-- Brief --
Copy out all the lines in the records that include the word "empty".

[Saved entries]
══════
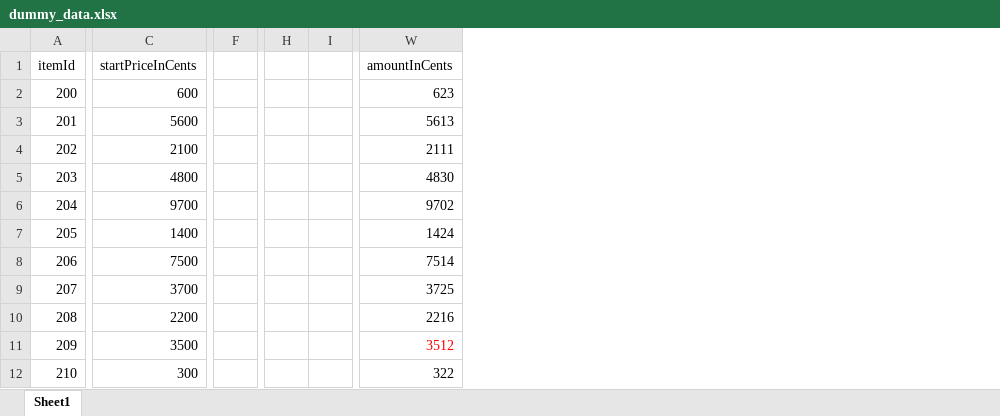
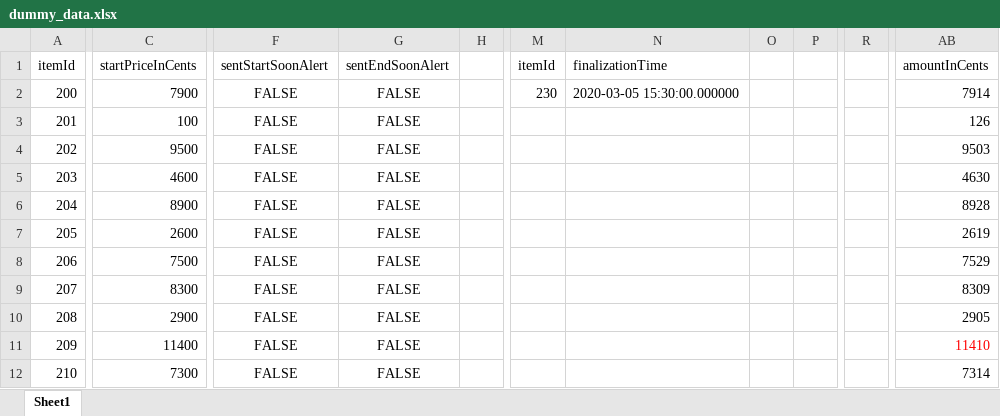
Before and after one commit to asclark109/51205-project, an Excel workbook: auctions-service/db/dummy_data.xlsx, sheet Sheet1, drawn as a sheet; only a part is shown, gaps mark what is left out; values as stored, in another font and other column widths than the file's, no borders; removed rows and columns are numbered as before the commit, all else as after; the diff covers the shown part only; the diff names each change by its address in the sheet, - before the commit and + after, or states it on an @@ line.

Commit message:
add additional work on auctions-service, scripts

```diff
--- a/auctions-service/db/dummy_data.xlsx (sheet Sheet1)
+++ b/auctions-service/db/dummy_data.xlsx (sheet Sheet1)
-column F, empty
+column F (sentStartSoonAlert), rows 2-12: all FALSE
+column G (sentEndSoonAlert), rows 2-12: all FALSE
+column H, empty
-column H, empty
-column I, empty
+column M (itemId), row 2: 230
+column N (finalizationTime), row 2: 2020-03-05 15:30:00.000000
+column O, empty
+column P, empty
+column R, empty
-C2 (startPriceInCents): 600
+C2 (startPriceInCents): 7900
-AB2 (amountInCents): 623
+AB2 (amountInCents): 7914
-C3 (startPriceInCents): 5600
+C3 (startPriceInCents): 100
-AB3 (amountInCents): 5613
+AB3 (amountInCents): 126
-C4 (startPriceInCents): 2100
+C4 (startPriceInCents): 9500
-AB4 (amountInCents): 2111
+AB4 (amountInCents): 9503
-C5 (startPriceInCents): 4800
+C5 (startPriceInCents): 4600
-AB5 (amountInCents): 4830
+AB5 (amountInCents): 4630
-C6 (startPriceInCents): 9700
+C6 (startPriceInCents): 8900
-AB6 (amountInCents): 9702
+AB6 (amountInCents): 8928
-C7 (startPriceInCents): 1400
+C7 (startPriceInCents): 2600
-AB7 (amountInCents): 1424
+AB7 (amountInCents): 2619
-AB8 (amountInCents): 7514
+AB8 (amountInCents): 7529
-C9 (startPriceInCents): 3700
+C9 (startPriceInCents): 8300
-AB9 (amountInCents): 3725
+AB9 (amountInCents): 8309
-C10 (startPriceInCents): 2200
+C10 (startPriceInCents): 2900
-AB10 (amountInCents): 2216
+AB10 (amountInCents): 2905
-C11 (startPriceInCents): 3500
+C11 (startPriceInCents): 11400
-AB11 (amountInCents): 3512
+AB11 (amountInCents): 11410
-C12 (startPriceInCents): 300
+C12 (startPriceInCents): 7300
-AB12 (amountInCents): 322
+AB12 (amountInCents): 7314
```
Also changed, not shown: other rows of this sheet, formulas that keep their value, 33 other files.
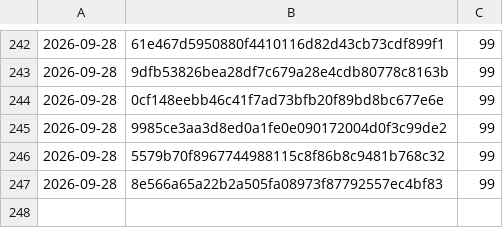
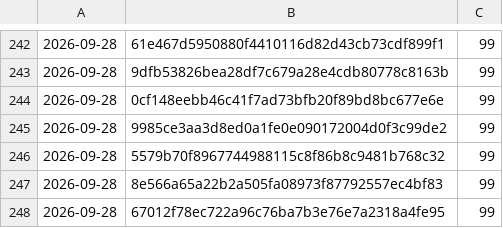
Before and after one commit to Danathar/atomic-image-builder, a CSV file: coverage-trend.csv, drawn as a sheet; only a part is shown, gaps mark what is left out; the diff names each change by its address in the sheet, - before the commit and + after, or states it on an @@ line.

```diff
--- a/coverage-trend.csv
+++ b/coverage-trend.csv
+row 248: 2026-09-28 | 67012f78ec722a96c76ba7b3e76e7a2318a4fe95 | 99
```
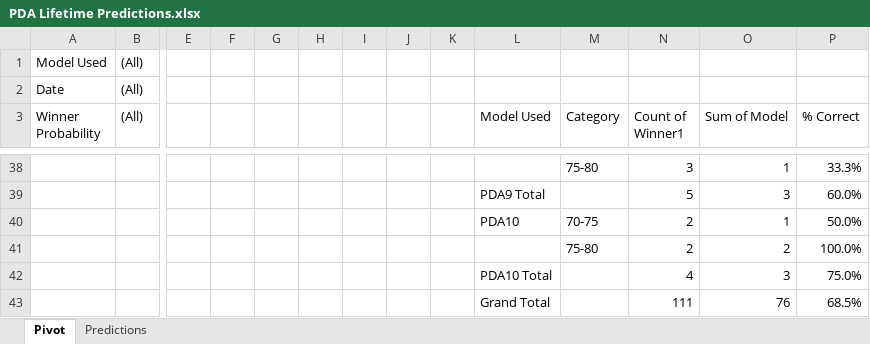
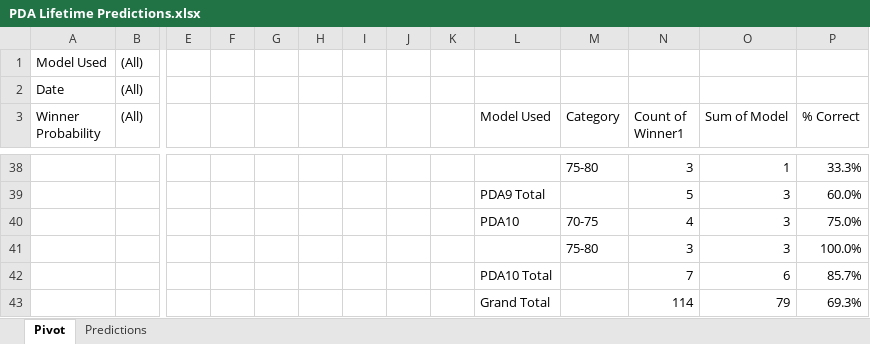
Before and after one commit to thomashigginsdatascientist/Hockey_Model, an Excel workbook: PDA Lifetime Predictions.xlsx, sheet Pivot, drawn as a sheet; only a part is shown, gaps mark what is left out; values as stored, in another font and other column widths than the file's, no borders; conditional formats not drawn; removed rows and columns are numbered as before the commit, all else as after; rows hold the shown columns only; the diff covers the shown part only; the diff names each change by its address in the sheet, - before the commit and + after, or states it on an @@ line.

```diff
--- a/PDA Lifetime Predictions.xlsx (sheet Pivot)
+++ b/PDA Lifetime Predictions.xlsx (sheet Pivot)
-row 40:  |  |  |  |  |  |  |  |  | PDA10 | 70-75 | 2 | 1 | 50.0%
-row 41:  |  |  |  |  |  |  |  |  |  | 75-80 | 2 | 2 | 100.0%
-L40 (Model Used): PDA10 Total
+L40 (Model Used): PDA10
-M40 (Category): (empty)
+M40 (Category): 70-75
-row 43:  |  |  |  |  |  |  |  |  | Grand Total |  | 111 | 76 | 68.5%
+row 41:  |  |  |  |  |  |  |  |  |  | 75-80 | 3 | 3 | 100.0%
+row 42:  |  |  |  |  |  |  |  |  | PDA10 Total |  | 7 | 6 | 85.7%
+row 43:  |  |  |  |  |  |  |  |  | Grand Total |  | 114 | 79 | 69.3%
```
Also changed, not shown: 29 edited cells elsewhere in this sheet, sheet Predictions, formulas that keep their value, 4 other files.
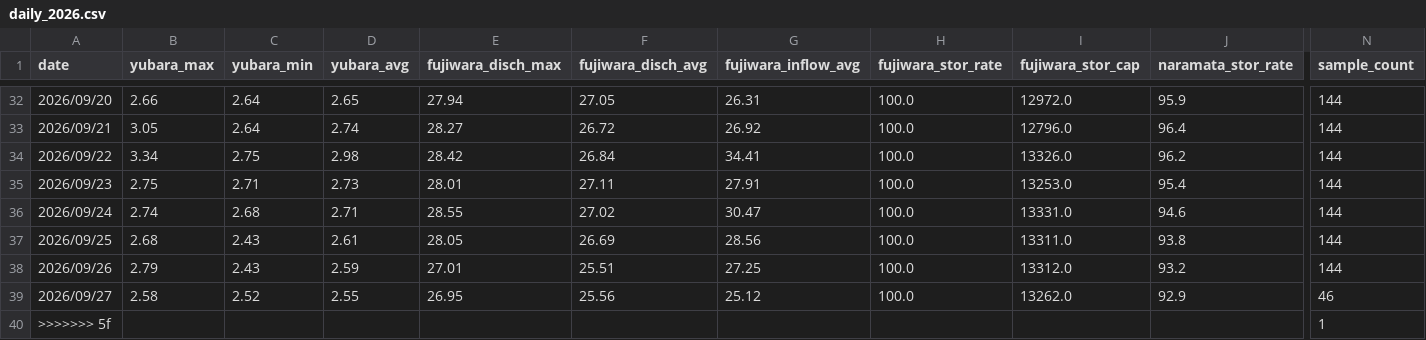
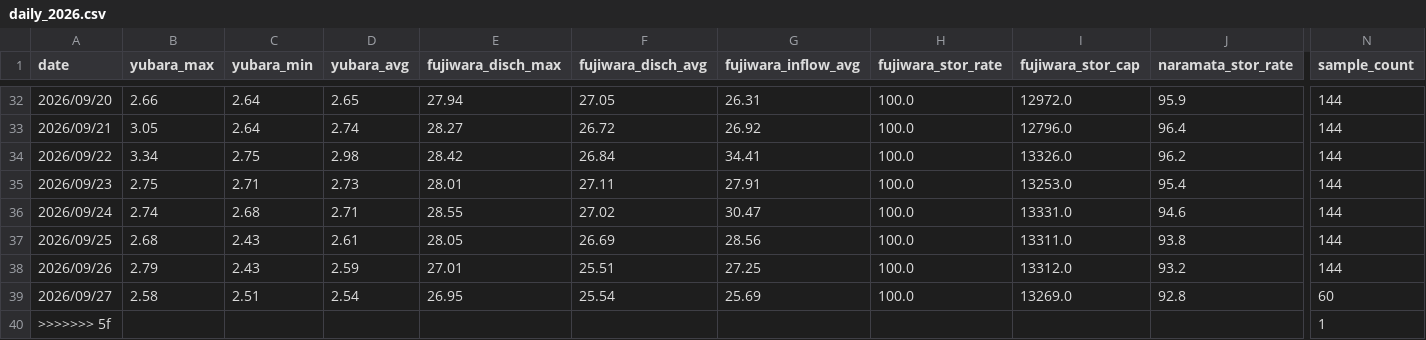
Before and after one commit to tetsucanyons-cell/tone-river-water, a CSV file: data/history/daily_2026.csv, drawn as a sheet; only a part is shown, gaps mark what is left out; the diff names each change by its address in the sheet, - before the commit and + after, or states it on an @@ line.

```diff
--- a/data/history/daily_2026.csv
+++ b/data/history/daily_2026.csv
-C39 (yubara_min): 2.52
+C39 (yubara_min): 2.51
-D39 (yubara_avg): 2.55
+D39 (yubara_avg): 2.54
-F39 (fujiwara_disch_avg): 25.56
+F39 (fujiwara_disch_avg): 25.54
-G39 (fujiwara_inflow_avg): 25.12
+G39 (fujiwara_inflow_avg): 25.69
-I39 (fujiwara_stor_cap): 13262.0
+I39 (fujiwara_stor_cap): 13269.0
-J39 (naramata_stor_rate): 92.9
+J39 (naramata_stor_rate): 92.8
-N39 (sample_count): 46
+N39 (sample_count): 60
```
Also changed, not shown: data/history/2026-09.csv, public/data/history/2026-09.csv, 5 other files.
══════
-- Your response --
-column F, empty
+column H, empty
-column H, empty
-column I, empty
+column O, empty
+column P, empty
+column R, empty
-M40 (Category): (empty)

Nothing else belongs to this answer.